“The biggest challenge for me was learning how to use our chosen online survey tool,” says Scharmer. “We had a number of hiccups but ended up straightening them out and it was a valuable resource for collecting data outside of the Luther community.”
Njus adds, “The aspect I found most challenging was getting a large number of online participants to complete our measures. Overall, we collected data online from over 450 adults.”
“I think the most interesting finding was how strongly religious fundamentalism was related to positive psychological outcomes, both when compared to atheists and to other religious believers,” says Njus.
Scharmer agrees. “We found that overall, fundamentalists had higher self-esteem, lower depression, and perceived a greater responsibility for success than atheists.”

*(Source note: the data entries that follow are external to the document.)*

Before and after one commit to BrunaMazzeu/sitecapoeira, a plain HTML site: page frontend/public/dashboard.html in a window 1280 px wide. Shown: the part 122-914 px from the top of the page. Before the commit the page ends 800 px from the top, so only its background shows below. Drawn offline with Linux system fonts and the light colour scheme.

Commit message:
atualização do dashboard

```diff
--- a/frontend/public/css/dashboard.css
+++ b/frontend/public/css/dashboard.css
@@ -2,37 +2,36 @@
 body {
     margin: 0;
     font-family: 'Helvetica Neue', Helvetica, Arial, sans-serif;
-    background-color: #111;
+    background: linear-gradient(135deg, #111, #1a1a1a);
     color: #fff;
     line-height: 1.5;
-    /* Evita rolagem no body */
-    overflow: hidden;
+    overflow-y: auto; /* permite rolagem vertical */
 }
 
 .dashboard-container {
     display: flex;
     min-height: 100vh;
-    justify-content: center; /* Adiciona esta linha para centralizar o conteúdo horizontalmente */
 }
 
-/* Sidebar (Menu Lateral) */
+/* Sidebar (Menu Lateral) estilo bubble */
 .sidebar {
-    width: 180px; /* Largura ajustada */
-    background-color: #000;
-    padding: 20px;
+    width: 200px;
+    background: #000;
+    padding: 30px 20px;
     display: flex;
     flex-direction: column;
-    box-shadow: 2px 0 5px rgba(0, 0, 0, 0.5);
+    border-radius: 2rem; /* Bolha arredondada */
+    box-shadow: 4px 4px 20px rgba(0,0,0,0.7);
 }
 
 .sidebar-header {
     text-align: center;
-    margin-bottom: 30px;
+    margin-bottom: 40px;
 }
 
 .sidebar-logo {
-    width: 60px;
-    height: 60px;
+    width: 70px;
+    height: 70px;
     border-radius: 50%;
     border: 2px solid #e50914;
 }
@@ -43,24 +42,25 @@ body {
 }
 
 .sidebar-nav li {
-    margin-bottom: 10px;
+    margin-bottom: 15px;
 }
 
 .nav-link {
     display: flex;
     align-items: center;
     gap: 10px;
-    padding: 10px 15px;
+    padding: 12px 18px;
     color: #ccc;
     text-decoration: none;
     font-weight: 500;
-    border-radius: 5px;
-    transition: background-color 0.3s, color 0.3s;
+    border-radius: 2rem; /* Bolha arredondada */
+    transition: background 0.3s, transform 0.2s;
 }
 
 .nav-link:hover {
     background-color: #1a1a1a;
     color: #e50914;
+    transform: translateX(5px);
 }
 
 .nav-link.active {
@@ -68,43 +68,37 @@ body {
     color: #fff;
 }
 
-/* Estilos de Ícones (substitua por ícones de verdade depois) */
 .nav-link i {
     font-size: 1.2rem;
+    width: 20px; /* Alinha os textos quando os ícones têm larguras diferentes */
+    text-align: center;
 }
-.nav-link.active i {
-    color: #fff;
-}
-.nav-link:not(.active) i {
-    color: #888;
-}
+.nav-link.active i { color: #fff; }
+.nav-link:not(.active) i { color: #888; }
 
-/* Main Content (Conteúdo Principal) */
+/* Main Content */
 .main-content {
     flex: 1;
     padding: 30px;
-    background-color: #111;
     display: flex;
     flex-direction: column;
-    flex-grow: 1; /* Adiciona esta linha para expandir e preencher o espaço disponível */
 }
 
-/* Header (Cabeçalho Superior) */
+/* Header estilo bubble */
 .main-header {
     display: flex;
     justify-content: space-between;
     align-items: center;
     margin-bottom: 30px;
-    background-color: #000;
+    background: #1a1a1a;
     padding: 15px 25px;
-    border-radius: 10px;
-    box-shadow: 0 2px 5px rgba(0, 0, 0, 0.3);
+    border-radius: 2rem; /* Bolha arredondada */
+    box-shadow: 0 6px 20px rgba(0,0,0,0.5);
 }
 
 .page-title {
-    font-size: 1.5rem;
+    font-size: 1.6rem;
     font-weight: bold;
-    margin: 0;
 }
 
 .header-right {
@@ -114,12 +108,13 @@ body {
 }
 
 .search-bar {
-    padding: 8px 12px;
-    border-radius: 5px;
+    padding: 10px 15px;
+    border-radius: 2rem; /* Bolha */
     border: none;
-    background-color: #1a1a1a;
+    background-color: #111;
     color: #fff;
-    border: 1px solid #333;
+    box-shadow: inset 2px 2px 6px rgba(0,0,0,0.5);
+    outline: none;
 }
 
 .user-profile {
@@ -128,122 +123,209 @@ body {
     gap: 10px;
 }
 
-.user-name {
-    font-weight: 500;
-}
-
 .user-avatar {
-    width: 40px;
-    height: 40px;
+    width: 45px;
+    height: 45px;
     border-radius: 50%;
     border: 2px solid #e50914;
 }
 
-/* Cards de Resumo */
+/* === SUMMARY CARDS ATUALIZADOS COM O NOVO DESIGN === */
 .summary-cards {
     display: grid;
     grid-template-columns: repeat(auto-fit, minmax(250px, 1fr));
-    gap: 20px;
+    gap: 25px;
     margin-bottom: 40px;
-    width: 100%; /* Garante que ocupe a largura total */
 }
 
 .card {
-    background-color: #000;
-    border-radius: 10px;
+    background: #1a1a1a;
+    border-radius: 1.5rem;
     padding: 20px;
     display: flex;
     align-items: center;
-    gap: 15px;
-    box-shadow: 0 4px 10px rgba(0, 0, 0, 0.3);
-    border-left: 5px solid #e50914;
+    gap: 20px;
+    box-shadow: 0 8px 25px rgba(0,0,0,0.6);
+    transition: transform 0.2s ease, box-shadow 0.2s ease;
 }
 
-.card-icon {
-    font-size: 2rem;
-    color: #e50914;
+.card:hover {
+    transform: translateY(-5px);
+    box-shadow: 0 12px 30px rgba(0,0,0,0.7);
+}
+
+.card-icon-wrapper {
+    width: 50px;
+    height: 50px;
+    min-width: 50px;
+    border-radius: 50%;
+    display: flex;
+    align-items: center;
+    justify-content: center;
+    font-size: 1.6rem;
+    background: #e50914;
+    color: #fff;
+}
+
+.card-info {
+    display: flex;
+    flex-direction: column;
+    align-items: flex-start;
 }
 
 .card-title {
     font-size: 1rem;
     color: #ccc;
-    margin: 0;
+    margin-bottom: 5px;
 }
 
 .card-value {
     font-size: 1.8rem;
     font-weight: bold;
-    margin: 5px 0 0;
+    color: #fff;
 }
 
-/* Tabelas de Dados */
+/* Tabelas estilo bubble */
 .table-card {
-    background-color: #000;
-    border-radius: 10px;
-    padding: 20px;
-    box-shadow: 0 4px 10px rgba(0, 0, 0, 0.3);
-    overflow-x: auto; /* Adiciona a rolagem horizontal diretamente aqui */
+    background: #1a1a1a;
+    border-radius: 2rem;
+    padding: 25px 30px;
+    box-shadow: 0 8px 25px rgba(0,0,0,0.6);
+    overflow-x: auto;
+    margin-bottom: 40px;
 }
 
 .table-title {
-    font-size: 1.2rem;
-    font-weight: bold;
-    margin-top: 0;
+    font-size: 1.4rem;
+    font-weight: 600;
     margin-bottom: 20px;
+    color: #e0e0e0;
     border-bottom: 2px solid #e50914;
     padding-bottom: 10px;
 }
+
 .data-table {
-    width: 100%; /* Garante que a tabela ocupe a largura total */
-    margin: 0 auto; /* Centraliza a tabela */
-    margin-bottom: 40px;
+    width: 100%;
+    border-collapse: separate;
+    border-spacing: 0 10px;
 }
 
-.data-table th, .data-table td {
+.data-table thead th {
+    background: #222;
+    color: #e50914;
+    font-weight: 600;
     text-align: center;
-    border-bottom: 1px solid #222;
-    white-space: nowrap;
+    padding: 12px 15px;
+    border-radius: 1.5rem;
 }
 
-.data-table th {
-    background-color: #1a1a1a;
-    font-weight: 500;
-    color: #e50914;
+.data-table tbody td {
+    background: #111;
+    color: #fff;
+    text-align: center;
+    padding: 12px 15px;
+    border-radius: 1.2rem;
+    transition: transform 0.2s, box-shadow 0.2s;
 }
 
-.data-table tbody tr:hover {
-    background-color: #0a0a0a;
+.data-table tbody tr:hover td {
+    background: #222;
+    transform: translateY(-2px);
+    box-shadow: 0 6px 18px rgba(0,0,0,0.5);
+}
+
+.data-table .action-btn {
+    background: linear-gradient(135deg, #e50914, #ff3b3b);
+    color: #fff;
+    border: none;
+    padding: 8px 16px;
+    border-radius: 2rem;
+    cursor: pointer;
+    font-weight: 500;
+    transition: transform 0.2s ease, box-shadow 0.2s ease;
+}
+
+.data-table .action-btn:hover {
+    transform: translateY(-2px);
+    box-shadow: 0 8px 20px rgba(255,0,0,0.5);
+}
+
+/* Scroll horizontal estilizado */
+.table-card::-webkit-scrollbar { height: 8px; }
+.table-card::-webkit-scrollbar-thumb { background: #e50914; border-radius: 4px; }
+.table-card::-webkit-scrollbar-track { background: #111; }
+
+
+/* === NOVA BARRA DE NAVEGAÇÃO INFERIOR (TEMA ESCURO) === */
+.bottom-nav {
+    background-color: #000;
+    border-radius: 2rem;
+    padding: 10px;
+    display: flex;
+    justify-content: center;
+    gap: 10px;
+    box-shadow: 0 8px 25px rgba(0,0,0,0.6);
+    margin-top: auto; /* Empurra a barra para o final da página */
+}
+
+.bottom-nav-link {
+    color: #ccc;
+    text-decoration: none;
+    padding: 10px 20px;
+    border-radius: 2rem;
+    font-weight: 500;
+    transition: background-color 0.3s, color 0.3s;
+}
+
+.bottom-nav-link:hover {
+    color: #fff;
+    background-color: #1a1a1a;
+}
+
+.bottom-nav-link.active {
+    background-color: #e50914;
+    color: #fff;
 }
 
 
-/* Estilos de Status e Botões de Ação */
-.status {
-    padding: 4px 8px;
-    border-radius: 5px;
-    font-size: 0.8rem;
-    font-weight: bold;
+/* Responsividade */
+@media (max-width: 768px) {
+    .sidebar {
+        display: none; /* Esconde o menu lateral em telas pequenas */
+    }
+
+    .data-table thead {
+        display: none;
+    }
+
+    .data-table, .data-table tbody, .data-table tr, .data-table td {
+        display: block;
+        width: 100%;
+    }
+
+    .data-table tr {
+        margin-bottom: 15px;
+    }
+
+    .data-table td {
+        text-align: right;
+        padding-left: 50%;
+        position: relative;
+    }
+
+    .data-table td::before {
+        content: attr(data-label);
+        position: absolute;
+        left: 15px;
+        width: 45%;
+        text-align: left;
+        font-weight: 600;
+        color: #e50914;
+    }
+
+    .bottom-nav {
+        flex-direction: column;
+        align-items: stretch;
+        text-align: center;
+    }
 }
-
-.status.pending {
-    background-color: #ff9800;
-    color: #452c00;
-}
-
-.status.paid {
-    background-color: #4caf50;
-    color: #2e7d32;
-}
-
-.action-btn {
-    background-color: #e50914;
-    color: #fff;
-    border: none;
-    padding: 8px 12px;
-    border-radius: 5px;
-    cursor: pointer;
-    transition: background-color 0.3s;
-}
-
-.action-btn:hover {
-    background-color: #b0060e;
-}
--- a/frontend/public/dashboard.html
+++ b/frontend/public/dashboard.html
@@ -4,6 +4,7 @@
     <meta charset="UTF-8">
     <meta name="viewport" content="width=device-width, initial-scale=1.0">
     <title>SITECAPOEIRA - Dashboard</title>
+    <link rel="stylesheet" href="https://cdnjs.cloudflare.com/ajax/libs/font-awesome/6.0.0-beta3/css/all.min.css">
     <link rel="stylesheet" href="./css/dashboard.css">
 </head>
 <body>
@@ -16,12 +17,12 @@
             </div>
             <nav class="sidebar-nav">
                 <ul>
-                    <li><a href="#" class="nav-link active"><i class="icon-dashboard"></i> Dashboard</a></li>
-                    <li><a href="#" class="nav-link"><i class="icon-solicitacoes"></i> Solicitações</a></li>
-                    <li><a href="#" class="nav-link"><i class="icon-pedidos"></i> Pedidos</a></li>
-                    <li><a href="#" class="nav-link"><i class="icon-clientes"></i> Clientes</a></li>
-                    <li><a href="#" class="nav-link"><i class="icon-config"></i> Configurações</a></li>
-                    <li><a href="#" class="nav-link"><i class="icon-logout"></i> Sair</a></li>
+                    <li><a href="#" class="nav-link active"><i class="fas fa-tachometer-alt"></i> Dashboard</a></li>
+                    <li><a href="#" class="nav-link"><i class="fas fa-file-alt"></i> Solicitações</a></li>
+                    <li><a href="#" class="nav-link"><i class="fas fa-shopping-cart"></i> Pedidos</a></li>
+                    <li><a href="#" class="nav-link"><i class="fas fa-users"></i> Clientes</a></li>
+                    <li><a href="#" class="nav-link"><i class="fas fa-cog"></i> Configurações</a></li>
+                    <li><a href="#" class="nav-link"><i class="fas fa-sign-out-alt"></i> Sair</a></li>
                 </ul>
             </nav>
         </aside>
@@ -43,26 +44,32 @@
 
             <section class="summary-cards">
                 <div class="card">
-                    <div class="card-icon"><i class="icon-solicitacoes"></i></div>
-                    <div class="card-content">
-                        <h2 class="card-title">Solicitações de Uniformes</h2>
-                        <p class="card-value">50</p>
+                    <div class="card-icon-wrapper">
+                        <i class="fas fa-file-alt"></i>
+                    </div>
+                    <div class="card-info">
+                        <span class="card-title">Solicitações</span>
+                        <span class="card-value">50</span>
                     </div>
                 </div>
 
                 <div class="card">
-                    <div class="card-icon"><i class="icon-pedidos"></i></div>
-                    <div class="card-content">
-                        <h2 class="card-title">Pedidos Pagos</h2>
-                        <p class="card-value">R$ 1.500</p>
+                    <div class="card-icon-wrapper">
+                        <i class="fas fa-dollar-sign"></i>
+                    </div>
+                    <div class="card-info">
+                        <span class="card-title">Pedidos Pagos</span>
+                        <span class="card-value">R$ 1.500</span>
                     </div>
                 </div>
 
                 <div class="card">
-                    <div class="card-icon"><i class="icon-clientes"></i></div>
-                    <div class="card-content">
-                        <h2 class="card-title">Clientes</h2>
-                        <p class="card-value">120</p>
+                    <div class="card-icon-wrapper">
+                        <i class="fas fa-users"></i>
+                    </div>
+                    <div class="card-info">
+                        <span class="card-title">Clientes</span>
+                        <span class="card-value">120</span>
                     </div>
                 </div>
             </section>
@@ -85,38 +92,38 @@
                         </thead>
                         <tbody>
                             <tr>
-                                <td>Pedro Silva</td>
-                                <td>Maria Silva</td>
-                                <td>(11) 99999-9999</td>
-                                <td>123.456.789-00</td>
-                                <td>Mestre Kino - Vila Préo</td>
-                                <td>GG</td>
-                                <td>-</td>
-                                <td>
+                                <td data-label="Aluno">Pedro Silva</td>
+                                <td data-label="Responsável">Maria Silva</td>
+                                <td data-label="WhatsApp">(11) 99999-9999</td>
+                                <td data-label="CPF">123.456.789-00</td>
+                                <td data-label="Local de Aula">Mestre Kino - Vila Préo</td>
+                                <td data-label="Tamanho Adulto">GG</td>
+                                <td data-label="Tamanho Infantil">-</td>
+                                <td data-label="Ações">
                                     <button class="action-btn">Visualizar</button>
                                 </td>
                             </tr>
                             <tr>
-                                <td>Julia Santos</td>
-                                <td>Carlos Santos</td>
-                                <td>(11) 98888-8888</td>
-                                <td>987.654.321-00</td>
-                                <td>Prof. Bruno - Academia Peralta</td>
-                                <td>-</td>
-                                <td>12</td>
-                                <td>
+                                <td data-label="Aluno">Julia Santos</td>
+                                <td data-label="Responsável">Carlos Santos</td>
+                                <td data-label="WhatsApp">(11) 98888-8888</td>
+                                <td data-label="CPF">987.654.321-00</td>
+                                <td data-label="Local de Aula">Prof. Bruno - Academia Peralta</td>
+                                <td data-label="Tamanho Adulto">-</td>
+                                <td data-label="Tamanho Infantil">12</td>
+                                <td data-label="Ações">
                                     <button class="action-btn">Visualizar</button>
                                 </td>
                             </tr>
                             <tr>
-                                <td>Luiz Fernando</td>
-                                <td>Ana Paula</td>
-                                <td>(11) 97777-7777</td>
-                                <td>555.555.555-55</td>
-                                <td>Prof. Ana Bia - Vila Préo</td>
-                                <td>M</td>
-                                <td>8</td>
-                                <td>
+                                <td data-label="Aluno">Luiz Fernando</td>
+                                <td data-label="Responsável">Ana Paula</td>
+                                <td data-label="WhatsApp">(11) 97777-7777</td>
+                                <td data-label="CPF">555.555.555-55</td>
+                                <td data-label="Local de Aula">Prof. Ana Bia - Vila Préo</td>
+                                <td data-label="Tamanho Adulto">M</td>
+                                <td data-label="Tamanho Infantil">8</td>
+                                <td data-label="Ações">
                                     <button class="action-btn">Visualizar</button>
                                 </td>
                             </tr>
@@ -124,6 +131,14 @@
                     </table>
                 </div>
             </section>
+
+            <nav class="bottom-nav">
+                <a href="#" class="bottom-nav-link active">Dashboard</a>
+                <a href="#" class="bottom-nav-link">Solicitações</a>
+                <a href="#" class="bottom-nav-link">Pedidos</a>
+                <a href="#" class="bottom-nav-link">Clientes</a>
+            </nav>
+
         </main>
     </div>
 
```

Scharmer believes this project helped her apply concepts she’s learned about in her psychology classes, such as attachment, to real populations. “It’s also given me valuable experience in examining large pools of data,” she says. “As a mathematics/statistics major, I’ve applied some of the concepts I’ve learned about in statistics to the data analysis as well.”
“Throughout this project, I was given a lot of independence to read articles in the area that interested me and formulate my own hypotheses apart from the areas that Dr. Njus directly wanted to examine,” Scharmer says. “He gave me the freedom to add the religious fundamentalism measure to our battery, and basically allowed me to work on what I was interested in with only the constraints of a rough timeline for data collection and analysis. This allowed me to play with different possible hypotheses, formulate my own ideas, and develop as a student and researcher in ways that are not possible within the confines of a regular psychology lab class.”
Look at what research your professors are doing. Read their research and see what interests or excites you, then approach your professors with your interests and see if they have an opening on their research team.
This research will be presented at the Midwestern Psychological Association conference in Chicago. Scharmer is a first author on the conference presentations. She and Njus hope to work on a journal manuscript this summer.